(Web page edit records)
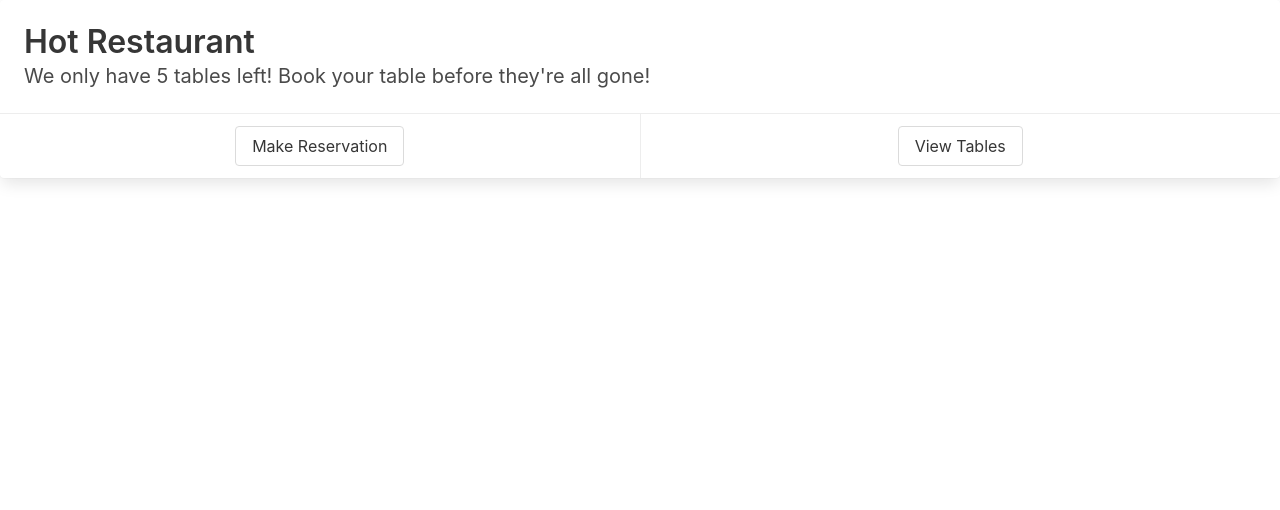
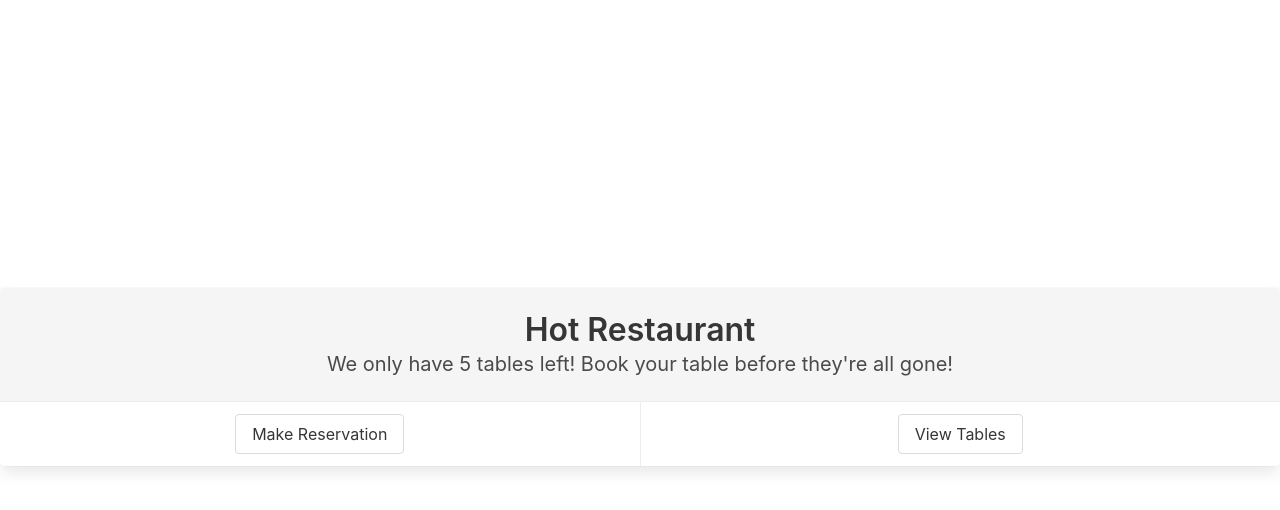
Before and after one commit to Cmarcano7/Hot-Restaurant, a website: page index.html in a window 1280 px wide. Drawn offline with nearby package versions, Linux system fonts and the light colour scheme.

Commit message:
Updating index file

```diff
--- a/index.html
+++ b/index.html
@@ -9,12 +9,18 @@
         <title> Reservation Page </title>
     </head>
     <body>
+      <section class="hero is-medium">
+        <div class="hero-body">
+          <div class="container">
+          </div>
+        </div>
+      </section>
         <div class="card">
-            <div class="card-content">
-              <p class="title">
+            <div class="card-content has-background-light">
+              <p class="title has-text-centered">
                 Hot Restaurant
               </p>
-              <p class="subtitle">
+              <p class="subtitle has-text-centered">
                 We only have 5 tables left! Book your table before they're all gone!
               </p>
             </div>
```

### WHAT TO PRODUCE
Copy the preceding data in full and word for word, dropping its pictures.

### RESPONSE AREA
Before and after one commit to Cmarcano7/Hot-Restaurant, a website: page index.html in a window 1280 px wide. Drawn offline with nearby package versions, Linux system fonts and the light colour scheme.

Commit message:
Updating index file

```diff
--- a/index.html
+++ b/index.html
@@ -9,12 +9,18 @@
         <title> Reservation Page </title>
     </head>
     <body>
+      <section class="hero is-medium">
+        <div class="hero-body">
+          <div class="container">
+          </div>
+        </div>
+      </section>
         <div class="card">
-            <div class="card-content">
-              <p class="title">
+            <div class="card-content has-background-light">
+              <p class="title has-text-centered">
                 Hot Restaurant
               </p>
-              <p class="subtitle">
+              <p class="subtitle has-text-centered">
                 We only have 5 tables left! Book your table before they're all gone!
               </p>
             </div>
```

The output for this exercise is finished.